Somewhere in Croatia, between Plitvice Lakes National Park and the Slovenian border is, to most, an ordinary back road. It winds through forests, past farmhouses and even through villages still bombed out from the war of the 1990’s. The route is nothing if not beautiful, the true embodiment of taking the scenic route.
This road, however, is known to four people by a slightly less…err…elegant name. These four people are, of course, my family, and leave it to the Elliotts to turn something majestic into a road now known to us as the Chundy 5 Hundy.
How did it get this name you might ask?
Chundy, is first, short for the slang term “chunder” which my brother and I had recently picked up having spent a week on a boat with several Australians and Kiwis. Urban Dictionary defines this particularly pleasant word as:
“Chunder means to be sick, it originates from old seafaring days when sailors would get seasick and stick their head out of the porthole in their cabin. As they did this they would shout “Watch Under” to warn people in lower cabins of the forthcoming puke. Over the years this has evolved in Chunder.”
5 Hundy is, of course, a reference to races such as the Indy 500, which, although we did not get lost enough to do 500 laps, was an apt enough description of my fathers driving through this particular stretch of back roads.
Amusing? To my father and myself in the front seats, as I had my GoPro out the window taking videos of the scenery zooming past, abso-f*cking-lutely.
To my brother and mother turning green in the backseat? Unlikely, regardless of how apt a description the Chundy 5 Hundy became.
Now if you’d asked me a mere couple years prior to this trip if I’d like to have spent two weeks of my holiday on a road trip with my parents, like an average teenager I probably would have looked at you like you had two heads. However, age comes with perspective, as does nearly three years of living abroad, and here we go, I’m about to get emotional.

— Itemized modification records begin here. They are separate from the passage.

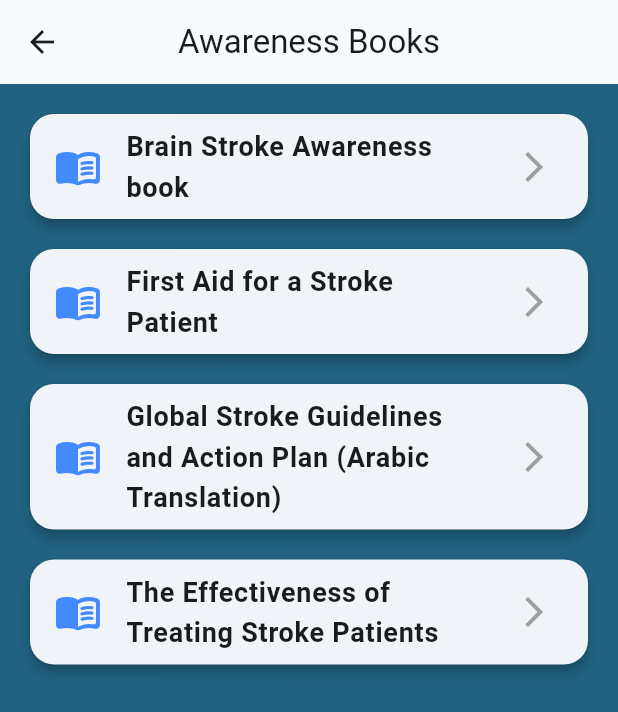
After one commit to Diaa-Ahmed-007/Brainalytica, a Flutter app: the AwarenessScreen screen opened by its route, on a phone screen of 412 x 824 dp. The commit adds this screen. Shown: the top 712 px of the screen. Run offline on Flutter 3.47's test engine with Material 3 defaults, Android fonts, the phone set to English and light mode, and no system bars; our stand-ins replace dartz, dio, equatable, flutter_bloc, geocoding, geolocator and 5 more; missing offline and left inert: syncfusion_flutter_pdfviewer.

Commit message:
feat: Add patient analysis model and view model for saving patient analysis data
- Created Patient model to handle patient data.
- Created PredictionResult model for prediction results.
- Implemented SavePatientAnalysisModel to encapsulate the response structure.
- Added SavePatientAnalysisViewModel to manage saving patient analysis with BLoC.
- Integrated new models and view models into the XrayScreen for analysis submission.
- Added awareness screen to display educational resources related to stroke.
- Updated dependency configurations for new plugins including Syncfusion PDF viewer and URL launcher.
- Enhanced navigation and error handling in the init patient data screen.

```diff
--- a/lib/core/utils/routes.dart
+++ b/lib/core/utils/routes.dart
@@ -7,21 +7,21 @@ import 'package:doctors/layouts/Flows/doctors/view_model/doctor_register_view_mo
 import 'package:doctors/layouts/Flows/screens/flow_choose_screen.dart';
 import 'package:doctors/layouts/home/Choices/Doctors/doctors_screen.dart';
 import 'package:doctors/layouts/home/Choices/Doctors/view_model/all_doctors_view_model.dart';
-import 'package:doctors/layouts/home/Choices/Emergancy/all_emergancy_screen.dart';
 import 'package:doctors/layouts/home/Choices/Emergancy/emergancy_screen.dart';
 import 'package:doctors/layouts/home/Choices/Emergancy/view_model/add_emergancy_view_model.dart';
-import 'package:doctors/layouts/home/Choices/Emergancy/view_model/all_emergancy_view_model.dart';
 import 'package:doctors/layouts/home/Choices/Exercises/choises/hands_exercises_screen.dart';
 import 'package:doctors/layouts/home/Choices/Exercises/choises/leg_exercises_screen.dart';
 import 'package:doctors/layouts/home/Choices/Exercises/choises/lower_limb_exercises_screen.dart';
 import 'package:doctors/layouts/home/Choices/Exercises/choises/pronunciation_and_speech_exercises_screen.dart';
 import 'package:doctors/layouts/home/Choices/Exercises/execieses_screen.dart';
+import 'package:doctors/layouts/home/Choices/add_data/Xray/view_model/save_patient_analysis_view_model.dart';
 import 'package:doctors/layouts/home/Choices/add_data/Xray/view_model/xray_view_model.dart';
 import 'package:doctors/layouts/home/Choices/add_data/Xray/xRay_screen.dart';
 import 'package:doctors/layouts/home/Choices/add_data/init_patient_data_screen.dart';
 import 'package:doctors/layouts/home/Choices/add_data/provider/save_xray_results_provider.dart';
 import 'package:doctors/layouts/home/Choices/add_data/provider/upload_provider.dart';
 import 'package:doctors/layouts/home/Choices/add_data/view_model/add_patient_data_view_model.dart';
+import 'package:doctors/layouts/home/Choices/awareness/awareness_screen.dart';
 import 'package:doctors/layouts/home/Choices/patient/all_patient_screen.dart';
 import 'package:doctors/layouts/home/Choices/patient/view_model/all_patient_view_model.dart';
 import 'package:doctors/layouts/home/chat_bot/chat_bot_view.dart';
@@ -72,8 +72,15 @@ class Routes {
             ChangeNotifierProvider(
                 create: (context) => SaveXrayResultsProvider()),
           ],
-          child: BlocProvider(
-            create: (context) => getIt<XrayViewModel>(),
+          child: MultiBlocProvider(
+            providers: [
+              BlocProvider<XrayViewModel>(
+                create: (context) => getIt<XrayViewModel>(),
+              ),
+              BlocProvider(
+                create: (_) => getIt<SavePatientAnalysisViewModel>(),
+              )
+            ],
             child: XrayScreen(),
           ),
         ),
@@ -99,7 +106,7 @@ class Routes {
           create: (context) => getIt<ChatBotViewModel>(),
           child: const ChatBotView(),
         ),
-
+        awarenessScreenRouteName: (context) => const AwarenessScreen(),
   };
 
 //------------------------------------------------------------------
--- /dev/null
+++ b/lib/data/models/home/save_patient_analysis_model/Patient.dart
@@ -0,0 +1,40 @@
+class Patient {
+  Patient({
+      this.patientId,
+      this.firstName,
+      this.lastName,
+      this.gender,
+      this.birthDate,
+      this.emailAddress,
+      this.phoneNumber,});
+
+  Patient.fromJson(dynamic json) {
+    patientId = json['patient_Id'];
+    firstName = json['first_Name'];
+    lastName = json['last_Name'];
+    gender = json['gender'];
+    birthDate = json['birth_Date'];
+    emailAddress = json['email_Address'];
+    phoneNumber = json['phone_Number'];
+  }
+  num? patientId;
+  String? firstName;
+  String? lastName;
+  String? gender;
+  String? birthDate;
+  String? emailAddress;
+  String? phoneNumber;
+
+  Map<String, dynamic> toJson() {
+    final map = <String, dynamic>{};
+    map['patient_Id'] = patientId;
+    map['first_Name'] = firstName;
+    map['last_Name'] = lastName;
+    map['gender'] = gender;
+    map['birth_Date'] = birthDate;
+    map['email_Address'] = emailAddress;
+    map['phone_Number'] = phoneNumber;
+    return map;
+  }
+
+}
--- /dev/null
+++ b/lib/layouts/home/Choices/add_data/Xray/view_model/save_patient_analysis_view_model.dart
@@ -0,0 +1,30 @@
+import 'dart:developer';
+
+import 'package:doctors/data/data_source_contract/home/add_patient_analysis_data_source.dart';
+import 'package:doctors/data/models/AnalysisAiModel.dart';
+import 'package:doctors/layouts/home/Choices/add_data/Xray/view_model/save_patient_analysis_view_model_state.dart';
+import 'package:flutter_bloc/flutter_bloc.dart';
+import 'package:injectable/injectable.dart';
+
+@injectable
+class SavePatientAnalysisViewModel
+    extends Cubit<SavePatientAnalysisViewModelState> {
+  SavePatientAnalysisViewModel(this.addPatientAnalysisDataSource)
+      : super(SavePatientAnalysisInitialState());
+  @factoryMethod
+  AddPatientAnalysisDataSource addPatientAnalysisDataSource;
+
+  Future<void> savePatientAnalysis(
+      {required String token, required AnalysisAiModel analysisAiModel}) async {
+    emit(SavePatientAnalysisLoadingState());
+    final response = await addPatientAnalysisDataSource.addPatientAnalysis(
+        token: token, analysisAiModel: analysisAiModel);
+    response.fold(
+      (success) => emit(SavePatientAnalysisSuccessState(success)),
+      (error) {
+        log('Error saving patient analysis: $error');
+        emit(SavePatientAnalysisErrorState(error));
+      },
+    );
+  }
+}
--- a/lib/layouts/home/Choices/add_data/init_patient_data_screen.dart
+++ b/lib/layouts/home/Choices/add_data/init_patient_data_screen.dart
@@ -96,9 +96,10 @@ class _InitPatientDateScreenState extends State<InitPatientDateScreen> {
               actions: [
                 TextButton(
                   onPressed: () {
-                    Navigator.pop(context); // Close dialog
+                    Navigator.pop(context);
                     Navigator.pushReplacementNamed(
-                        context, Routes.xrayScreenRouteName);
+                        context, Routes.xrayScreenRouteName,
+                        arguments: patient.token);
                   },
                   child: const Text("OK"),
                 ),
@@ -108,7 +109,9 @@ class _InitPatientDateScreenState extends State<InitPatientDateScreen> {
         } else if (state is AddPatientDataViewModelErrorState) {
           log(state.errorMessage);
           ScaffoldMessenger.of(context).showSnackBar(
-            SnackBar(content: Text("Error: ${state.errorMessage}")),
+            const SnackBar(
+                content: Text(
+                    "You already added your data. Please wait for the doctor to review it.")),
           );
         }
       },
--- /dev/null
+++ b/lib/layouts/home/Choices/awareness/awareness_screen.dart
@@ -0,0 +1,87 @@
+import 'package:flutter/material.dart';
+import 'package:syncfusion_flutter_pdfviewer/pdfviewer.dart';
+
+class AwarenessScreen extends StatelessWidget {
+  const AwarenessScreen({super.key});
+
+  // List of book filenames and titles (add your files here)
+  final List<Map<String, String>> books = const [
+    {
+      'title': 'Brain Stroke Awareness book',
+      'file': 'assets/files/Brain_Stroke.pdf',
+    },
+    {
+      'title': 'First Aid for a Stroke Patient',
+      'file': 'assets/files/first_aid_for_a_stroke_patient.pdf',
+    },
+    {
+      'title': 'Global Stroke Guidelines and Action Plan (Arabic Translation)',
+      'file': 'assets/files/Global_Stroke_Guidelines_and_Action_Plan_Arabic_Translation.pdf',
+    },
+    {
+      'title': 'The Effectiveness of Treating Stroke Patients',
+      'file': 'assets/files/The_effectiveness_of_treating_stroke_patients.pdf',
+    },
+  ];
+
+  @override
+  Widget build(BuildContext context) {
+    return Scaffold(
+      appBar: AppBar(
+        title: const Text('Awareness Books'),
+        centerTitle: true,
+      ),
+      body: ListView.separated(
+        padding: const EdgeInsets.all(16),
+        itemCount: books.length,
+        separatorBuilder: (context, index) => const SizedBox(height: 12),
+        itemBuilder: (context, index) {
+          final book = books[index];
+          return Card(
+            elevation: 3,
+            shape: RoundedRectangleBorder(
+              borderRadius: BorderRadius.circular(16),
+            ),
+            child: ListTile(
+              leading: const Icon(Icons.menu_book_rounded, size: 32, color: Colors.blueAccent),
+              title: Text(
+                book['title'] ?? '',
+                style: const TextStyle(fontWeight: FontWeight.bold, fontSize: 18),
+              ),
+              trailing: const Icon(Icons.arrow_forward_ios, color: Colors.grey),
+              onTap: () {
+                Navigator.push(
+                  context,
+                  MaterialPageRoute(
+                    builder: (_) => PdfViewScreen(
+                      title: book['title']!,
+                      assetPath: book['file']!,
+                    ),
+                  ),
+                );
+              },
+            ),
+          );
+        },
+      ),
+    );
+  }
+}
+
+// PDF Viewer Screen
+class PdfViewScreen extends StatelessWidget {
+  final String title;
+  final String assetPath;
+
+  const PdfViewScreen({super.key, required this.title, required this.assetPath});
+
+  @override
+  Widget build(BuildContext context) {
+    return Scaffold(
+      appBar: AppBar(
+        title: Text(title, style: const TextStyle(fontSize: 20)),
+      ),
+      body: SfPdfViewer.asset(assetPath),
+    );
+  }
+}
--- a/pubspec.yaml
+++ b/pubspec.yaml
@@ -51,6 +51,7 @@ dependencies:
   http: ^1.4.0
   geolocator: ^10.1.0
   geocoding: ^2.1.0
+  syncfusion_flutter_pdfviewer: ^29.2.11
 
 dev_dependencies:
   injectable_generator:
@@ -81,6 +82,7 @@ flutter:
   # To add assets to your application, add an assets section, like this:
   assets:
     - assets/images/
+    - assets/files/
   #   - images/a_dot_ham.jpeg
 
   # An image asset can refer to one or more resolution-specific "variants", see
```
Also changed, not shown: lib/data/data_source_contract/home/add_patient_analysis_data_source.dart (added, +7 -0 lines), lib/data/data_source_impl/home/add_patient_analysis_data_source_impl.dart (added, +38 -0 lines), lib/data/data_source_impl/home/analysis_data_source_impl.dart (+0 -13 lines), lib/data/models/home/save_patient_analysis_model/Data.dart (added, +80 -0 lines), lib/data/models/home/save_patient_analysis_model/PredictionResult.dart (added, +28 -0 lines), lib/data/models/home/save_patient_analysis_model/SavePatientAnalysisModel.dart (added, +28 -0 lines), lib/layouts/home/Choices/add_data/Xray/view_model/save_patient_analysis_view_model_state.dart (added, +27 -0 lines), lib/layouts/home/Choices/add_data/Xray/xRay_screen.dart (+69 -16 lines), lib/layouts/home/screens/home_screen.dart (+16 -8 lines), lib/di/di.config.dart, pubspec.lock, 13 other files.
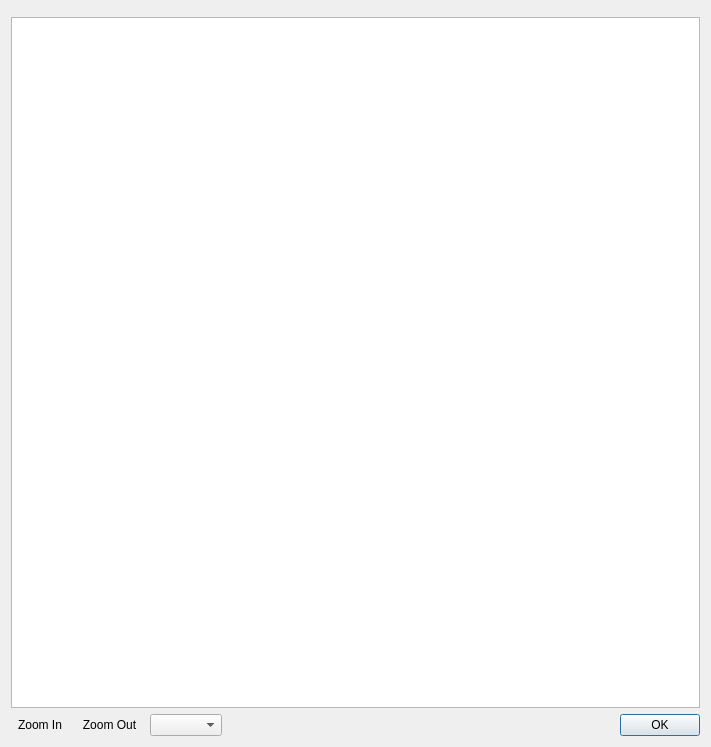
First picture: the form in ui/sampling_report.ui, repository SMByC/AcATaMa, before the edit.
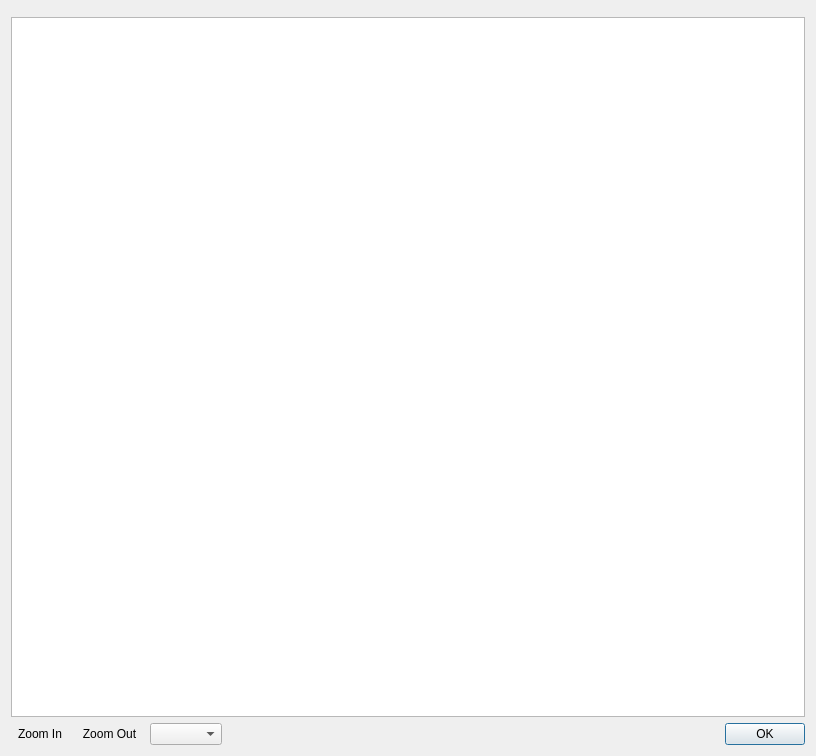
Second picture: the form after the edit. Icons and pictures are not drawn. Custom widgets are drawn as their Qt base class.

Diff of the .ui file:
```diff
--- a/ui/sampling_report.ui
+++ b/ui/sampling_report.ui
@@ -6,8 +6,8 @@
    <rect>
     <x>0</x>
     <y>0</y>
-    <width>711</width>
-    <height>747</height>
+    <width>816</width>
+    <height>756</height>
    </rect>
   </property>
   <property name="windowTitle">
```
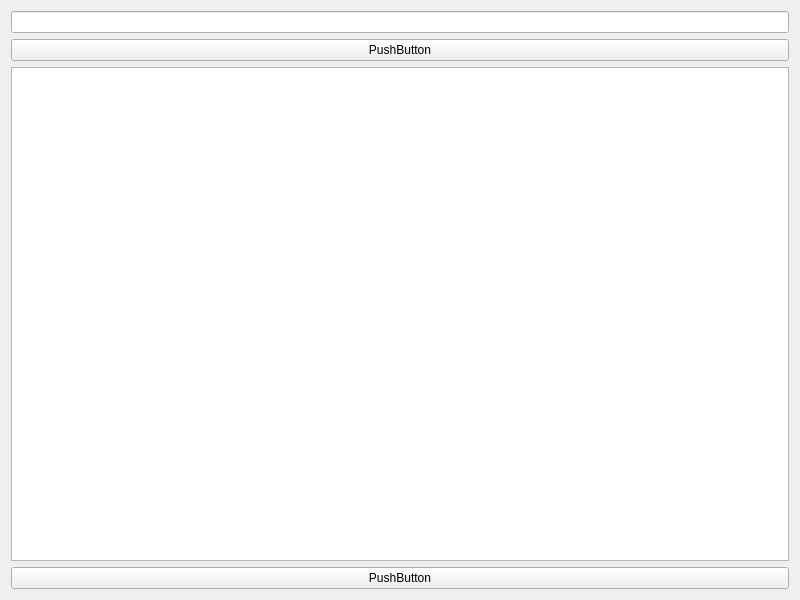
Above: EJ-24/ventana.ui from franmunoz1/POO_QT before the change. Below: the same form after it.
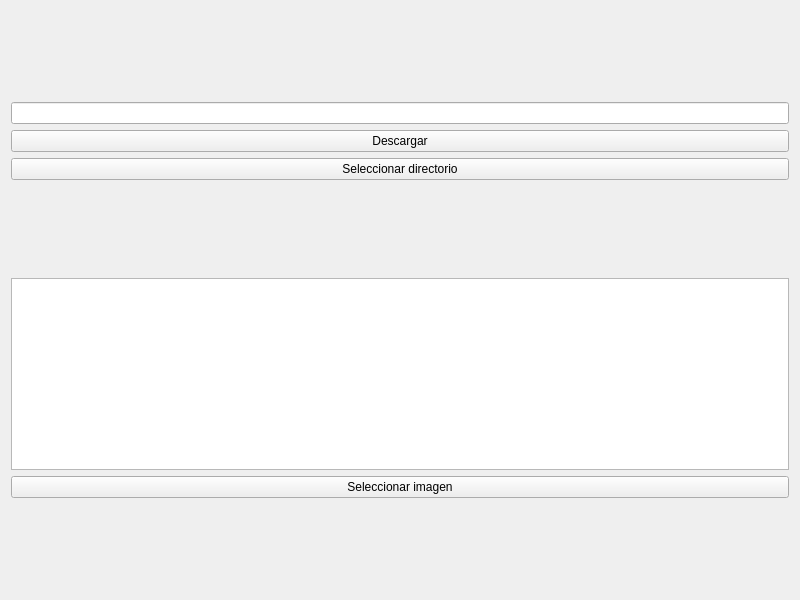
That is the form after the change.

```diff
--- a/EJ-24/ventana.ui
+++ b/EJ-24/ventana.ui
@@ -14,23 +14,69 @@
    <string>Ventana</string>
   </property>
   <layout class="QGridLayout" name="gridLayout">
-   <item row="0" column="0">
-    <widget class="QLineEdit" name="leUrl"/>
-   </item>
-   <item row="1" column="0">
-    <widget class="QPushButton" name="btnDescargar">
-     <property name="text">
-      <string>PushButton</string>
-     </property>
-    </widget>
-   </item>
    <item row="2" column="0">
-    <widget class="QTextEdit" name="teHtml"/>
+    <widget class="QPushButton" name="pbUrl">
+     <property name="text">
+      <string>Descargar</string>
+     </property>
+    </widget>
+   </item>
+   <item row="6" column="0">
+    <widget class="QPushButton" name="pbImage">
+     <property name="text">
+      <string>Seleccionar imagen</string>
+     </property>
+    </widget>
+   </item>
+   <item row="4" column="0">
+    <spacer name="verticalSpacer_2">
+     <property name="orientation">
+      <enum>Qt::Vertical</enum>
+     </property>
+     <property name="sizeHint" stdset="0">
+      <size>
+       <width>20</width>
+       <height>40</height>
+      </size>
+     </property>
+    </spacer>
+   </item>
+   <item row="7" column="0">
+    <spacer name="verticalSpacer">
+     <property name="orientation">
+      <enum>Qt::Vertical</enum>
+     </property>
+     <property name="sizeHint" stdset="0">
+      <size>
+       <width>20</width>
+       <height>40</height>
+      </size>
+     </property>
+    </spacer>
+   </item>
+   <item row="1" column="0">
+    <widget class="QLineEdit" name="leUrl"/>
+   </item>
+   <item row="5" column="0">
+    <widget class="QPlainTextEdit" name="leText"/>
+   </item>
+   <item row="0" column="0">
+    <spacer name="verticalSpacer_3">
+     <property name="orientation">
+      <enum>Qt::Vertical</enum>
+     </property>
+     <property name="sizeHint" stdset="0">
+      <size>
+       <width>20</width>
+       <height>40</height>
+      </size>
+     </property>
+    </spacer>
    </item>
    <item row="3" column="0">
     <widget class="QPushButton" name="btnCargarImagen">
      <property name="text">
-      <string>PushButton</string>
+      <string>Seleccionar directorio</string>
      </property>
     </widget>
    </item>
```
Left out of the diff: 2 changed lines with no effect on the pictures.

I miss my parents.
I’m not ashamed to admit it, anyone who lives three thousand miles from their family is lying if they say they don’t. At the time of writing, it’s two weeks from my mother’s fiftieth birthday and a little less than a month until my father’s fifty-fifth. Smack in between the two is my twenty-sixth, all of which won’t be spent together because I live on another continent.
Even in the age of FaceTime and Skype, I still miss a lot. I traded in those birthdays and family holidays to selfishly create my own memories elsewhere. However, out of that, it’s created a whole host of new memories that we otherwise wouldn’t have had. Silly ones like the Chundy 5 Hundy, beautiful ones like hiking through the serene lakes of Plitvice, and the unforgettable meal we had in Ljubljana.
I haven’t quite come around to the humour in my dad’s attempt to embarrass my brother and I at every given opportunity, but he’s right, we’re never going to see that waiter in Piran again so maybe I really should “give less of a shit” as he so elegantly puts it.
One thing I’ve certainly learned is that if you happen to be lucky enough to be able to travel with your parents, do it while you can. It will test you at times, and patience is indeed a virtue. But they changed your stinky diaper, so yes, you better goddamn wait for them to catch up when hiking up the side of a mountain.
But does there necessarily have to be some deep and meaningful lesson buried in all this about travelling with your parents and how rewarding it can be?
Could it simply be the lesson that we shouldn’t let my father drive manual on a winding road in rural Croatia?
But if you asked me if I would pass up the opportunity to do it with my family all over again?
Not one chance in hell.